Attention problems come in a variety of forms. As adults, they have usually been present their whole life and maladaptive behaviors typically learned, often hiding the true attention deficit. Attention deficit may be reversed with careful neurotherapy and relearning how to focus the mind. Neurotherapy may be able to accomplish this in twenty or so sessions, depending on a number of factors. The newly learned skills tend to be persistent, without requiring continuation of pharmaceuticals. A computerized Continuous Performance Analysis of both auditory and visual attention may be used to define specific characteristics of Attention Deficit Disorder.
The Adult Story
John (a hypothetical name) is a man who always had difficulty in school, but now is an adult. Testing indicates he is of at least average intelligence. When he had a reading assignment, John's mind drifted to the ball game after school. As an adult, John finds himself thinking about the ski trip he is planning, forgetting to remain focussed on the task at hand, etc. These mind trips are frequent and noticed by others as not getting the job done. Subsequently, job performance is subpar and others complain. John has had many jobs in his worklife. John probably has an attention deficit
The Child Story

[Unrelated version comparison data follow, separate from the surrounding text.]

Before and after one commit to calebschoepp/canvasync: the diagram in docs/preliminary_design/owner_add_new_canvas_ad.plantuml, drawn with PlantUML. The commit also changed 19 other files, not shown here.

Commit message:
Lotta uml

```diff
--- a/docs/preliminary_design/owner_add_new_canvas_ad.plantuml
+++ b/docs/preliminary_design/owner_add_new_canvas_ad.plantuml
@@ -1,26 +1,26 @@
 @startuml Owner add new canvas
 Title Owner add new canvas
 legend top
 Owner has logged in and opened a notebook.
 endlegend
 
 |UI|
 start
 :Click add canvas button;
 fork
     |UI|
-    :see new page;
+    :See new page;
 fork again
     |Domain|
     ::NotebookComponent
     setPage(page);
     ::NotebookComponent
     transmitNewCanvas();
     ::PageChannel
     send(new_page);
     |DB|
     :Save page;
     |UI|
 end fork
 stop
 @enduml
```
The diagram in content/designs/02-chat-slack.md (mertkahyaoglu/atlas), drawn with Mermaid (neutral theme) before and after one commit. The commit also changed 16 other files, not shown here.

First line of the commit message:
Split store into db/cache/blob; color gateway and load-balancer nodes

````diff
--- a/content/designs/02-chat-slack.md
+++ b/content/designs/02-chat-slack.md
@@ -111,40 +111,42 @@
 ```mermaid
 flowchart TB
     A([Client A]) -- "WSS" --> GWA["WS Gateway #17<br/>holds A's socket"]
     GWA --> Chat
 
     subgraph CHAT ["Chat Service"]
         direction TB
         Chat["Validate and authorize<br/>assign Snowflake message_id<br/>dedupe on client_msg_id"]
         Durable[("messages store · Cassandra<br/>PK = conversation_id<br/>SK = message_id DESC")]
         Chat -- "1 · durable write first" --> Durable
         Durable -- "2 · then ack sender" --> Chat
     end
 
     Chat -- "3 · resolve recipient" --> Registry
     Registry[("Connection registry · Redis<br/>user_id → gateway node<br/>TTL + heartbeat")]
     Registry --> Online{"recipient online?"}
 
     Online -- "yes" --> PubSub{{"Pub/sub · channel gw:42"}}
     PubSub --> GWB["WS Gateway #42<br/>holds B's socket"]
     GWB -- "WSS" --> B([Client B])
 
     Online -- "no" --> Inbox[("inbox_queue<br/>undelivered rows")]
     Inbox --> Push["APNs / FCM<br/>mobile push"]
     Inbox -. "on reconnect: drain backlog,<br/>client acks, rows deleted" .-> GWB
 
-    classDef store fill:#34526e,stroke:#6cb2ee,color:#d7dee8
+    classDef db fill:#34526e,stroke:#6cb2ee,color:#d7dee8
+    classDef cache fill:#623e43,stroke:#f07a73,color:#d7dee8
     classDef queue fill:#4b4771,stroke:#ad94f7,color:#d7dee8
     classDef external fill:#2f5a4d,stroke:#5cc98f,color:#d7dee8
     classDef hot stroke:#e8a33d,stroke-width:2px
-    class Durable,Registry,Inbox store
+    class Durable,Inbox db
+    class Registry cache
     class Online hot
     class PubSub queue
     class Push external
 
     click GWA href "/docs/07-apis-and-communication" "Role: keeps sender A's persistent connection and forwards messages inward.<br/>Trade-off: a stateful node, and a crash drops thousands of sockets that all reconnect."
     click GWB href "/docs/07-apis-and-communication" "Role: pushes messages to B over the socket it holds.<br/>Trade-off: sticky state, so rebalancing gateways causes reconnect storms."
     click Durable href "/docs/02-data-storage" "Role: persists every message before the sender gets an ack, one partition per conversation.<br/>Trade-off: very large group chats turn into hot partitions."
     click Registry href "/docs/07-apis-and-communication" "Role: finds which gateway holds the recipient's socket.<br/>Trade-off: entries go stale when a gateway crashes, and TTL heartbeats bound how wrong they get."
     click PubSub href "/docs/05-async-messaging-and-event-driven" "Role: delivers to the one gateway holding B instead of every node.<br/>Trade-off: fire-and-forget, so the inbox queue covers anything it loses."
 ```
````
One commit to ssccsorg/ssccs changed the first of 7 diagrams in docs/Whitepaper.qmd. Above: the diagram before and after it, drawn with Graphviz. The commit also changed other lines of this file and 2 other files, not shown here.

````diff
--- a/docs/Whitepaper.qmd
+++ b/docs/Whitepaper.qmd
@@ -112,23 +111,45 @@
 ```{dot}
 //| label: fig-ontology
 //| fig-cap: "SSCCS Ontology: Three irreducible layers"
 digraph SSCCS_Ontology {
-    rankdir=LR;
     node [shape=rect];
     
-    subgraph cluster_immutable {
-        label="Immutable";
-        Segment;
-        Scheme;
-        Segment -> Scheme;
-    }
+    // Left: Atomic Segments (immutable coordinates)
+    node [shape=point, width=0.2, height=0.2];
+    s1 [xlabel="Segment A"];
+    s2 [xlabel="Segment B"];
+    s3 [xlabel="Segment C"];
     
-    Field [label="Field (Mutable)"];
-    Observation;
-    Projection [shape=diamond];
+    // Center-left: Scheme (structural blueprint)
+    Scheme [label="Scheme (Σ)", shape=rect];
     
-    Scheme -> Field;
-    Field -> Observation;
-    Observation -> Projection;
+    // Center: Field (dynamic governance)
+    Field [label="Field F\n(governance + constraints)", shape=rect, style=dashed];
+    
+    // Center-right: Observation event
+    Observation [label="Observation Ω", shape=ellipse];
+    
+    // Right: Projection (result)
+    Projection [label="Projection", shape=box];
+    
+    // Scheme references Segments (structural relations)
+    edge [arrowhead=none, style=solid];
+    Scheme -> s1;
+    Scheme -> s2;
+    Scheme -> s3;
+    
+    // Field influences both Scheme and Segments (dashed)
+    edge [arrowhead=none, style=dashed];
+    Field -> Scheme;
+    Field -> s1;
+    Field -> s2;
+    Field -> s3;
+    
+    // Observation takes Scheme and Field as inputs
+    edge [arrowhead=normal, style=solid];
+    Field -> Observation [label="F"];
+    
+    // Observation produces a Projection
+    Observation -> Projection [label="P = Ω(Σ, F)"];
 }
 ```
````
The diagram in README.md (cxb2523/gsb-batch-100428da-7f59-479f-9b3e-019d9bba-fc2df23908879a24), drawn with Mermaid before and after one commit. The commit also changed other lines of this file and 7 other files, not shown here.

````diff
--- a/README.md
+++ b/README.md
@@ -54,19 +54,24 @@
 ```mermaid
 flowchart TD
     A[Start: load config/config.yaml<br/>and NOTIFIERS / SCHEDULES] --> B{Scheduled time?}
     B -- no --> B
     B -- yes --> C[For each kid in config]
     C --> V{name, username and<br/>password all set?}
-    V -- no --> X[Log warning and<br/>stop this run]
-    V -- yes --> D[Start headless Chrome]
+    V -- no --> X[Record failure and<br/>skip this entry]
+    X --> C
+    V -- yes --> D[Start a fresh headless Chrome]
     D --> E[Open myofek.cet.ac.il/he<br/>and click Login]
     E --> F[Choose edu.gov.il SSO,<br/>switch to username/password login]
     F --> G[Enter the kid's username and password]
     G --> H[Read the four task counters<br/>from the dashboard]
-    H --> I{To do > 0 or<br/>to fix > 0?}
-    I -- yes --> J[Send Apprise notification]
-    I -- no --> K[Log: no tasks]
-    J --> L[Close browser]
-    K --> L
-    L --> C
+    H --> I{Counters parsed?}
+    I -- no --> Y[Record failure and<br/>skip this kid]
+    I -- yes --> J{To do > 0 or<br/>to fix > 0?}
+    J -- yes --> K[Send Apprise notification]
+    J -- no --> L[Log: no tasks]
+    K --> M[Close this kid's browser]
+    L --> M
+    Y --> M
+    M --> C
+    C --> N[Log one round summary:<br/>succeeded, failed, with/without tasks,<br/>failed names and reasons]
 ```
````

In children, attention deficient (ADD) may be recognized in early school years. Difficulty focusing on school work, easily distracted, and some being hyperactive, are common symptoms of ADD or ADHD. Psychostimulants, such as Ritalin or others, have been tried. If helpful, these stimulate medications are temporary and may be expensive. Often the child dislikes the side effects. Neurotherapy helps the child's brain to learn to focus attention, resists distraction, and generally calm. Once attentional control is learned, it last a lifetime.
Attention is a basic function of the brain that directs the focus of the brain. The problem usually is the seen in the difficulty in maintaining focus, with distracting elements, interrupting the continuity of thinking productively. Another way of describing it is to label it as hyper-distractibility. For instance, while reading, if a sound is heard that is unusual, even a little bit, the attention is directed to the sound, rather than staying focussed on the reading, rather than by inhibiting the response to the sound, when he is focussed.
The brain is organized such that the frontal lobes are the center for executive function, and failure to attend is essentially seen as the frontal lobes being lazy. This is not a fault in intention, rather is unintentional and unplanned, maybe even inherited. A well known phenomenon exists, such that even with novelty or strong perceptual inputs, the attending brain can remain focussed. This is seen in video games with a barrage of visual and auditory inputs. However, if a request is made during the game playing, the tendency of the gamer is to ignore the request. This is not because the request was not heard, but rather that the barrage is attended to, rather than the request. This is one type of attentional deficit. There are other types of attention deficits.
Resolution of the Problem
Neurofeedback has been used with great success by Dr. Joel Lubar, at the University of Tennessee for many years. This basically is the process of retraining the frontal lobes, and specifically modifying the frequencies seen on the brainmap. The neurotherapy involves training the so called lazy brain, which functions with generally slow frequencies, training to function in the higher attention focusing frequencies for others the frequencies are faster seen in These protocol are used at Neuro Therapy Tacoma of Peak Performance Processing, with adults. Attention deficit does not need to continue.